What is needed =>
Return each line of the entries that holds the string "useState".

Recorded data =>
*** Begin section ***

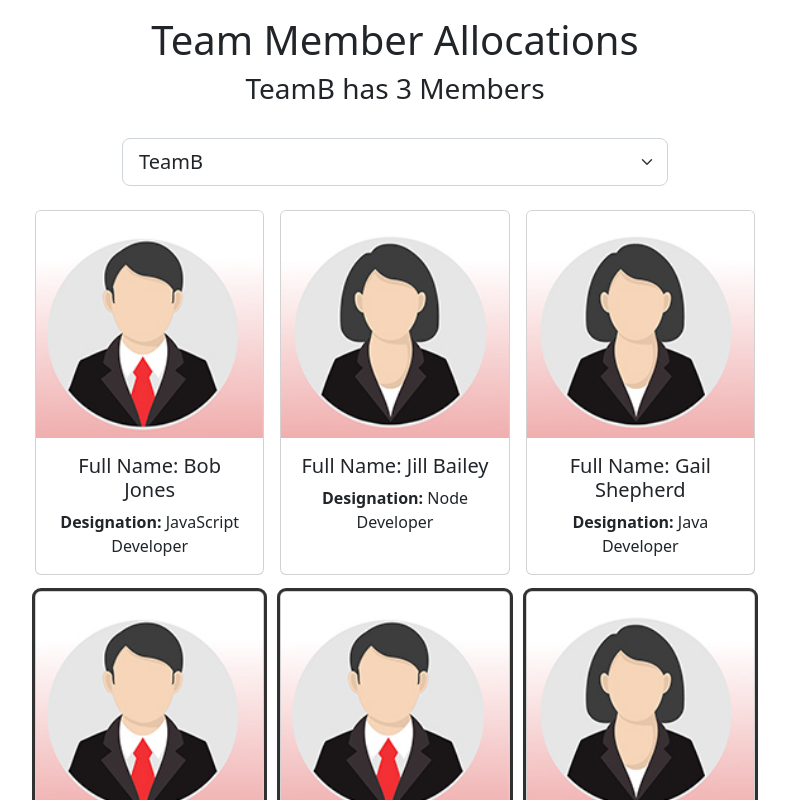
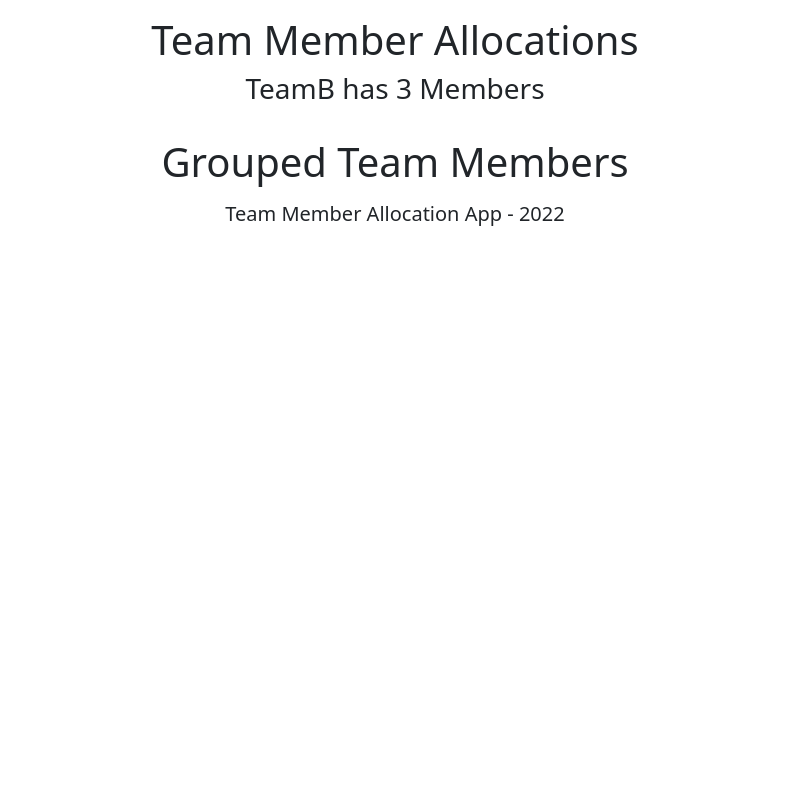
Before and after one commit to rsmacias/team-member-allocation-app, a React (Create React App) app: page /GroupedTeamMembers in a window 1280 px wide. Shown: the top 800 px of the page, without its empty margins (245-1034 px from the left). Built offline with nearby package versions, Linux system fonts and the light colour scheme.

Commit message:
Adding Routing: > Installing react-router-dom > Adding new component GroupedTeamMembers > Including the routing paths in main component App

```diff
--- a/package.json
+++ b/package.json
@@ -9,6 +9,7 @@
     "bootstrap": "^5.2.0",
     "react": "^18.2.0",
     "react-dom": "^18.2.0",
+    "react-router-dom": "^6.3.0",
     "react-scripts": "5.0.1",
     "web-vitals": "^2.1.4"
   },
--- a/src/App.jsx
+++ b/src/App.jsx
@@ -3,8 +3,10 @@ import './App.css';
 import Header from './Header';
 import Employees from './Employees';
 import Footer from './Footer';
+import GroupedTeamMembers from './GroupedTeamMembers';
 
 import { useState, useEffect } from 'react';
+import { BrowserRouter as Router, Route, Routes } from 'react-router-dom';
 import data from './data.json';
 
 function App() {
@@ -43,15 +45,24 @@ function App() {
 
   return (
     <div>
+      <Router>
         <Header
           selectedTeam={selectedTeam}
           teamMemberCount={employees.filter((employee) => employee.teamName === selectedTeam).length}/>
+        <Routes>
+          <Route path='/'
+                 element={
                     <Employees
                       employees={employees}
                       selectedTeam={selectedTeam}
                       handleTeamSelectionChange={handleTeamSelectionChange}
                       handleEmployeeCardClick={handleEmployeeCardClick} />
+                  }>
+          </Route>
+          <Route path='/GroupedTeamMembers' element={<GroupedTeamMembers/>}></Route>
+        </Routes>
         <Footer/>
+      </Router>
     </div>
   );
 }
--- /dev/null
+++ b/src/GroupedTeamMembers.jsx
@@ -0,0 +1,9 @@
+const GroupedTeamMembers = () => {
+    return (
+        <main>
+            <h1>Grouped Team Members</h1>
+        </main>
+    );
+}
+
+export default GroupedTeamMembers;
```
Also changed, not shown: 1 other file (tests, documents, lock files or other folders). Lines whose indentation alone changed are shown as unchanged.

*** End section ***
*** Begin section ***

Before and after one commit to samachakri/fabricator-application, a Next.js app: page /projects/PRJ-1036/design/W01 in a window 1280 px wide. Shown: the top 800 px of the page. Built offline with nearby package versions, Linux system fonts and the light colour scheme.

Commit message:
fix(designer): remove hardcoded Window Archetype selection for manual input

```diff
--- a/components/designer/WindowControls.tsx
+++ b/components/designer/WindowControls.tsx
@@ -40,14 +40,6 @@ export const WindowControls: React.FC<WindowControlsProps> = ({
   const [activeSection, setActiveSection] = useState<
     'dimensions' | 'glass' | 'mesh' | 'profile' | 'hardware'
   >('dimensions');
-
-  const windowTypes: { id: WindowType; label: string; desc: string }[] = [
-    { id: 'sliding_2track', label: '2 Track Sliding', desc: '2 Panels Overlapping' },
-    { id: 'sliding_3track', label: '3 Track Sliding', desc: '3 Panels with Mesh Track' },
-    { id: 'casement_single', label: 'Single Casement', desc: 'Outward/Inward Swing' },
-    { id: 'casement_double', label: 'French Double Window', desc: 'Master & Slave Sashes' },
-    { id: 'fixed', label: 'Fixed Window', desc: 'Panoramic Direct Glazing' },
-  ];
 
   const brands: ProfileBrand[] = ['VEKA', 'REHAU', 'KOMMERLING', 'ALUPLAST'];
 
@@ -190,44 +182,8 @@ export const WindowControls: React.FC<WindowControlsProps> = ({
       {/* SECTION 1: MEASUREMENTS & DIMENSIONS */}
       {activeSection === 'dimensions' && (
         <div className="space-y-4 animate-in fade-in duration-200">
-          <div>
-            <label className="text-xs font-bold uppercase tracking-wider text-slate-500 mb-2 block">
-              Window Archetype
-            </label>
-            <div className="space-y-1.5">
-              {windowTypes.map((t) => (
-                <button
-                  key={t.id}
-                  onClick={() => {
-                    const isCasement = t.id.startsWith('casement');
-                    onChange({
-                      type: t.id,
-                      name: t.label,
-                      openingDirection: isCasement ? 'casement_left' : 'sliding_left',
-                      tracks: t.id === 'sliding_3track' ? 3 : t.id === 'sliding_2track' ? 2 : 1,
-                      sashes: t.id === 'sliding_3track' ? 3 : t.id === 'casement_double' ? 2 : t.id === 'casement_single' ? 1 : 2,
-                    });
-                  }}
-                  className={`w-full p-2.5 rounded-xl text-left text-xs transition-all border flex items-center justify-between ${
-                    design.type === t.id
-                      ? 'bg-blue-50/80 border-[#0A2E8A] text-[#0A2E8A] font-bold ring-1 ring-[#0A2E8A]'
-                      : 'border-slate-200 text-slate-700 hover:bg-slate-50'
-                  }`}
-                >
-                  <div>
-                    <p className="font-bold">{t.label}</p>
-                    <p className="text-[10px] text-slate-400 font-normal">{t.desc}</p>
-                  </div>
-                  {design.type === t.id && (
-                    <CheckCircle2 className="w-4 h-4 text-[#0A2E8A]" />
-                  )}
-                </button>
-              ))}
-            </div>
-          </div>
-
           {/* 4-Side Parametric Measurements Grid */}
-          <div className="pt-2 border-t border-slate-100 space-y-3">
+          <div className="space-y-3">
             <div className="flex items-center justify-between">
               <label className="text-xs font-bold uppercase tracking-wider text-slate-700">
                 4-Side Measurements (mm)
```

*** End section ***

Your solution =>
 import { useState, useEffect } from 'react';
   const [activeSection, setActiveSection] = useState<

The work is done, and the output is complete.